NEW YORK (Reuters) - Oil surged 3 percent to a seven-week high above $78 a barrel on Friday as a tropical disturbance in the Caribbean Sea looked more likely to develop into a storm and threaten Gulf of Mexico production.
Trading sources said crude futures triggered buy-stop orders during as they moved up, and a strong move up by U.S. gasoline futures also helped pull the oil complex higher.
“Today’s price spike appeared to represent a combination of various items that centered around ... insertion of storm premium that proved sufficient to ignite some quantity buy stop activity at about the $77.40 area,” Jim Ritterbusch, president at Ritterbusch & Associates, said in a note after the settlement.
U.S. crude futures for August delivery rose $2.35, or 3.07 percent, to settle at $78.86 a barrel, the highest settlement since ending at $79.97 on May 5. Crude bounced from a session low of $75.90 and traded as high as $79.19, reaching the peak in post-settlement trading on the Globex electronic trading platform after the open outcry session ended.
Crude futures ended higher a second straight day and posted a weekly gain for the third consecutive week.
ICE Brent crude futures rose $1.65, or 2.16 percent, to settle at $78.12, after trading as high as $78.50.
U.S. July gasoline futures rose 7.43 cents, or 3.55 percent, to settle at $2.1678 a gallon.
“RBOB (gasoline futures) strength could be a jump start to the usual pre-July Fourth buying,” said Michael Guido, associate director/hedge fund coverage at Macquarie Bank in New York.
“If this storm does become a threat, then the usual pre-holiday buy programs for gasoline will become much more expensive, hence the prompting people to act today, with shorts getting caught up in the mix,” Guido added.
July heating oil also finished higher. The benchmark futures contract against which other distillates like diesel fuel are traded, rose 5.5 cents, or 2.67 percent, to settle at $2.1122 a gallon.
A tropical disturbance over the western Caribbean Sea has a high 80 percent chance of developing into a tropical depression Friday or Saturday, the U.S. National Hurricane Center said on Friday.

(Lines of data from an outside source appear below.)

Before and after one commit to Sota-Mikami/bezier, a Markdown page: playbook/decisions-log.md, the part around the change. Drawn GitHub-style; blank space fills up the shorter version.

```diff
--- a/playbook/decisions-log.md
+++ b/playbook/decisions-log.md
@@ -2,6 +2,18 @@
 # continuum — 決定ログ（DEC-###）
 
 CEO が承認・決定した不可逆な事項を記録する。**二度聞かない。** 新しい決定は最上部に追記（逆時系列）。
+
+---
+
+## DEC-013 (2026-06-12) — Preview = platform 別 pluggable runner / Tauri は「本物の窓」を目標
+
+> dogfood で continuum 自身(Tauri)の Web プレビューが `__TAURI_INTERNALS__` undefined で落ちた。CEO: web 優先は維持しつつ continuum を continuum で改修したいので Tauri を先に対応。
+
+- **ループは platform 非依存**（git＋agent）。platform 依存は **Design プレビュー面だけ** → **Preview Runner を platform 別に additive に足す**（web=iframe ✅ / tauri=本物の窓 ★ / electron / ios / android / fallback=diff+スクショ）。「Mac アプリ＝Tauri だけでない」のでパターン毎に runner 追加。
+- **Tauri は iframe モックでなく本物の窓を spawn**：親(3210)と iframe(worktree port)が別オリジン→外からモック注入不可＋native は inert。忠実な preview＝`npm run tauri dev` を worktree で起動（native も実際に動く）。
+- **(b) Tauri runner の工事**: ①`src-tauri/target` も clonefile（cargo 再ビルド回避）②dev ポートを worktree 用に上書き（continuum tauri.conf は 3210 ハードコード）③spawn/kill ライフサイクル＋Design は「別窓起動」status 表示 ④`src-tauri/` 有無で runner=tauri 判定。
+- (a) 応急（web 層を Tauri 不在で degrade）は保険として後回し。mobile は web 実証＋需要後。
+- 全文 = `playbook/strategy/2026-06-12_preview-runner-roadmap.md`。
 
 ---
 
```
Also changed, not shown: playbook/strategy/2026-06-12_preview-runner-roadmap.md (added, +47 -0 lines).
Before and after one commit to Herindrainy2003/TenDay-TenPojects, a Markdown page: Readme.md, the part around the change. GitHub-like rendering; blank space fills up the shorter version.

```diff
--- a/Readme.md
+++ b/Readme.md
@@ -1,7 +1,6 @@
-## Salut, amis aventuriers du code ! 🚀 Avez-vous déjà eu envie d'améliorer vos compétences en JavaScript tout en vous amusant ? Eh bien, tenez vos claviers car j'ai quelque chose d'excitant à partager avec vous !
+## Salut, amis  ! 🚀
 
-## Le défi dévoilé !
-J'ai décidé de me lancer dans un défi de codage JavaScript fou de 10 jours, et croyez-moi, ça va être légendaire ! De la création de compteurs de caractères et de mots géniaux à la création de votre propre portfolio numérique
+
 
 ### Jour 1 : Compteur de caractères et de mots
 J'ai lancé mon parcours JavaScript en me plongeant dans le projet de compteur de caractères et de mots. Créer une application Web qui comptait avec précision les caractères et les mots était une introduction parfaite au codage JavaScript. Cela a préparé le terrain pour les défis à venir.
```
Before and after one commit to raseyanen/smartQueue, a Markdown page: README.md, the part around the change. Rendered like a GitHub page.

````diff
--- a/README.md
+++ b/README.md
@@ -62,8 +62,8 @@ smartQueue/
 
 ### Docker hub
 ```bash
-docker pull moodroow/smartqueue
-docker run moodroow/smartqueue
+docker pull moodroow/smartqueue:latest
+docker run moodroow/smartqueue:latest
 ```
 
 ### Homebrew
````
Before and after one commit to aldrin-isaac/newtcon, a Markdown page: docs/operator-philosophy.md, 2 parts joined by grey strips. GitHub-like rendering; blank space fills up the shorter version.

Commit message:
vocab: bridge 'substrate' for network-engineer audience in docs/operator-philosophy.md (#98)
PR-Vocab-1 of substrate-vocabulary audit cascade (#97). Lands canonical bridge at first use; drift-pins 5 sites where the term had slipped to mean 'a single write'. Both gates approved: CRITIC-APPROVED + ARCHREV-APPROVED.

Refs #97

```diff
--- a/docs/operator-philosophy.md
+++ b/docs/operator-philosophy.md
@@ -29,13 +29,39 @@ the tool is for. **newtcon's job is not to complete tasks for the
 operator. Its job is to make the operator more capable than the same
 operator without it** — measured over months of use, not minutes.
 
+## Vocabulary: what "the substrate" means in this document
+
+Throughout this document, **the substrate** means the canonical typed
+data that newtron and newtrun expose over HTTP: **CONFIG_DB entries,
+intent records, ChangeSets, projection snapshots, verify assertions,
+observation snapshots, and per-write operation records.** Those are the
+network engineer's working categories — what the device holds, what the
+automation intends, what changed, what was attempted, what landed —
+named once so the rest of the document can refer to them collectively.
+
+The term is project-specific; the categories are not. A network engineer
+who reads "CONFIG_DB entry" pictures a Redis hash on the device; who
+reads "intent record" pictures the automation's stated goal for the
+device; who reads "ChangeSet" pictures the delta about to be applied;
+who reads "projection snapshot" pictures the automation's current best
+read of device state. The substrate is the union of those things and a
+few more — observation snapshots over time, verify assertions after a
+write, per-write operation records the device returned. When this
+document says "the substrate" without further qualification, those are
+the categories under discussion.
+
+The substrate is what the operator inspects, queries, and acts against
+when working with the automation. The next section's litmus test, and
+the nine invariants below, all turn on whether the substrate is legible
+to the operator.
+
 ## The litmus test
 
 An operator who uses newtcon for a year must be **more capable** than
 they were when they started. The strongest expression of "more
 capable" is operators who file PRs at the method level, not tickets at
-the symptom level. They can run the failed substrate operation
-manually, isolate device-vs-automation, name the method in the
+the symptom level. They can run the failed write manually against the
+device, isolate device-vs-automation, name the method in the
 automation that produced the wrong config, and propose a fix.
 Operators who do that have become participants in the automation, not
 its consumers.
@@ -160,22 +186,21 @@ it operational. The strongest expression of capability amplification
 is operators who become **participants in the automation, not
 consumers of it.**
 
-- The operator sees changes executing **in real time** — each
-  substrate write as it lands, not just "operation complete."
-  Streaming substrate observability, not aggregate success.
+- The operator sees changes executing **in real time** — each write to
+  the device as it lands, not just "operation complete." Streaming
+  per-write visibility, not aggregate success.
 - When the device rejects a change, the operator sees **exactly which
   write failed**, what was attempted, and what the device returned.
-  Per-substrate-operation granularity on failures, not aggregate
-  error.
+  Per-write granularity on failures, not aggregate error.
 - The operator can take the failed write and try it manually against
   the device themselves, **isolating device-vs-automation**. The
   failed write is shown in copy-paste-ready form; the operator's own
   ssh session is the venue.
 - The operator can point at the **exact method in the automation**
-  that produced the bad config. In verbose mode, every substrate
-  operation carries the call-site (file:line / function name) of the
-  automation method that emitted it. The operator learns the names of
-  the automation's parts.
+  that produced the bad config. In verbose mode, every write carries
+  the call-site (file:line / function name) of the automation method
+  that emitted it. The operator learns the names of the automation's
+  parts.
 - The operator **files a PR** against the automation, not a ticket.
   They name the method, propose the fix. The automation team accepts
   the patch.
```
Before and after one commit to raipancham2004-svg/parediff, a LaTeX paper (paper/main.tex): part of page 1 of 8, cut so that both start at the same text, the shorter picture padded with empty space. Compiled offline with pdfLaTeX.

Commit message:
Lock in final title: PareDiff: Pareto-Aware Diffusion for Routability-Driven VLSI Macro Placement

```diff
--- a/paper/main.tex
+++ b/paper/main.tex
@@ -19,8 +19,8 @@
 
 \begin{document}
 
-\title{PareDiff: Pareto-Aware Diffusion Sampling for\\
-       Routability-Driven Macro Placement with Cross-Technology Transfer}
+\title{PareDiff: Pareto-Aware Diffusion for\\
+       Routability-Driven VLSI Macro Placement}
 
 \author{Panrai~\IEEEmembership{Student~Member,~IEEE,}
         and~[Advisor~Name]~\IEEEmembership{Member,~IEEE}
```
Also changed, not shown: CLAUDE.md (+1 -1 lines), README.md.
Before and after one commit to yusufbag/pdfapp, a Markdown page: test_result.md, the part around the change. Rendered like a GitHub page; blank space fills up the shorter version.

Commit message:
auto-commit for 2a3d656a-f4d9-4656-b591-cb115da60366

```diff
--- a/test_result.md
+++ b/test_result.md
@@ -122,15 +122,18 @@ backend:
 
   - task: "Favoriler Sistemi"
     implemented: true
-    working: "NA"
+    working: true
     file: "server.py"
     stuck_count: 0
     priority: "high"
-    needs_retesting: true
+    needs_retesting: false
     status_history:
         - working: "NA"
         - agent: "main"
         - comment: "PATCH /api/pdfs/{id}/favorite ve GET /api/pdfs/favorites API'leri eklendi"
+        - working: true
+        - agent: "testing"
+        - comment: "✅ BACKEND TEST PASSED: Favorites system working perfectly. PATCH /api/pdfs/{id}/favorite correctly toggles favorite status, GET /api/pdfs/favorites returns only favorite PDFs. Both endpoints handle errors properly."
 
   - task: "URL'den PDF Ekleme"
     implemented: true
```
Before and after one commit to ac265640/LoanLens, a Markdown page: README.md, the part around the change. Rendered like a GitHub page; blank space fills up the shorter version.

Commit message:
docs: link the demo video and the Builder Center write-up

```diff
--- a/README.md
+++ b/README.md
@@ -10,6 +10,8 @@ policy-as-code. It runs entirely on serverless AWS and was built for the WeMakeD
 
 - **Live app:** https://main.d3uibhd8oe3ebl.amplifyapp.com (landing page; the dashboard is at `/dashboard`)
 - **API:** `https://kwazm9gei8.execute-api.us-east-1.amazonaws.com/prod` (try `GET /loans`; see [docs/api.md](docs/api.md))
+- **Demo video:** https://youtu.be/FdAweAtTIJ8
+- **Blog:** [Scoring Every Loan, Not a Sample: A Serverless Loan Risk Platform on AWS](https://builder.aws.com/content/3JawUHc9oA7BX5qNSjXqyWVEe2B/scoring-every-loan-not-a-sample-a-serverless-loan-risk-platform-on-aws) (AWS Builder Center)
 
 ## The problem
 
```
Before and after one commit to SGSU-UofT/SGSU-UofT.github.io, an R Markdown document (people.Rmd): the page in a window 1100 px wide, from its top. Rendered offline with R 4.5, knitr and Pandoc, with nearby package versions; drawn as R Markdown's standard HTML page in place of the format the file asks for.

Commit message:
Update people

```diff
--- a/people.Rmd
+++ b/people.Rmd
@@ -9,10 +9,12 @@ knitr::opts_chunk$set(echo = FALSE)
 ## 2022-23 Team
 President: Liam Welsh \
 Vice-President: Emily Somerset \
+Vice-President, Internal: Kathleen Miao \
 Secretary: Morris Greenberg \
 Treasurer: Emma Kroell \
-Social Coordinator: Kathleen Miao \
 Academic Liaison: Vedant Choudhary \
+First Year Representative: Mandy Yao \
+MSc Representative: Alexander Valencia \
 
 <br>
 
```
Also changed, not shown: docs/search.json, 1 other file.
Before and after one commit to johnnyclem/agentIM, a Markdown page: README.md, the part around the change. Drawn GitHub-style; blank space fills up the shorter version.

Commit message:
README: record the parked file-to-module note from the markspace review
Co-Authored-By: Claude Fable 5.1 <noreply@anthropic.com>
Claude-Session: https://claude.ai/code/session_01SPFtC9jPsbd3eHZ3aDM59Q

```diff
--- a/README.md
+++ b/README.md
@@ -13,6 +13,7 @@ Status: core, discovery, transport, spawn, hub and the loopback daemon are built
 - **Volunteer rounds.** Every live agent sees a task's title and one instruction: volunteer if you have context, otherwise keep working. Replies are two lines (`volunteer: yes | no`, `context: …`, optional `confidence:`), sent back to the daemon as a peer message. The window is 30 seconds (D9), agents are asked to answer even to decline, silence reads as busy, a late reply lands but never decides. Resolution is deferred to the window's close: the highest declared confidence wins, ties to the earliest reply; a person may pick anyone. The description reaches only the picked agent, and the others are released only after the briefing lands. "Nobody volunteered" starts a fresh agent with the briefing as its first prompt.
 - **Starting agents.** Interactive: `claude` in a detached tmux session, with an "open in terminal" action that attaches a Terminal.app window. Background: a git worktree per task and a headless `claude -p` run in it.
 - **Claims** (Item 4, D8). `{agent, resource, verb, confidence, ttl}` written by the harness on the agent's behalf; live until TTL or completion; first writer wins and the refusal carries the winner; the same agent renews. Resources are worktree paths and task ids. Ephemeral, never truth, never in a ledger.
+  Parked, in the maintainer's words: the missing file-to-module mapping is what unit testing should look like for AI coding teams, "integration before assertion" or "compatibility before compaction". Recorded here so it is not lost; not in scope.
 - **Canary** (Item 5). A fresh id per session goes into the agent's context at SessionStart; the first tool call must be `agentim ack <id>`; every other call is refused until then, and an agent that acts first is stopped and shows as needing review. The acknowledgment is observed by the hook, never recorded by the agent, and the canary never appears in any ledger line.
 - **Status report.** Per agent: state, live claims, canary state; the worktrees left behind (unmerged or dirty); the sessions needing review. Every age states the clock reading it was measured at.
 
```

The system was expected to cross Mexico’s Yucatan Peninsula over the next day or two. Weather models were divided on Friday about whether it will turn northwest toward Mexico or northeast to threaten energy production in the central Gulf of Mexico and BP Plc (BP.L) efforts to clean up its oil spill.
U.S. crude oil and product inventories remain much higher than year-ago levels. High inventories could cushion any price spikes that might result from weather-related supply disruptions. Prices jumped when hurricanes Katrina and Rita hit the U.S. Gulf of Mexico in 2005.
Support for crude also came from the weakening of the dollar index .DXY, measuring the greenback’s strength against a basket of currencies and the euro’s recovery against the dollar.
U.S. consumer sentiment rose in June to its highest since January 2008, while reports of job losses were down sharply from a year ago, according to Thomson Reuters/University of Michigan’s Surveys of Consumers.
Early in the session, crude oil’s rise was tempered by data showing slower-than-expected economic first-quarter growth in the United States and worries about the fragility of global recovery ahead of a weekend summit of Group of 20 nations.
U.S. crude oil is expected to average $79.86 a barrel in 2010, a Reuters poll showed, a slight drop from May’s survey and the second consecutive lower monthly forecast after more than a year of rising expectations.
Front-month U.S. crude futures’ $64.24 intraday low on May 20 was the weakest front-month price since $62.76 was struck on July 30, 2009. Prices recovered to a 2010 peak of $87.15 on May 3, but fell back.
Additional reporting by Rebekah Kebede in New York, Ikuko Kurahone in London, Alejandro Barbajosa in Singapore; Editing by David Gregorio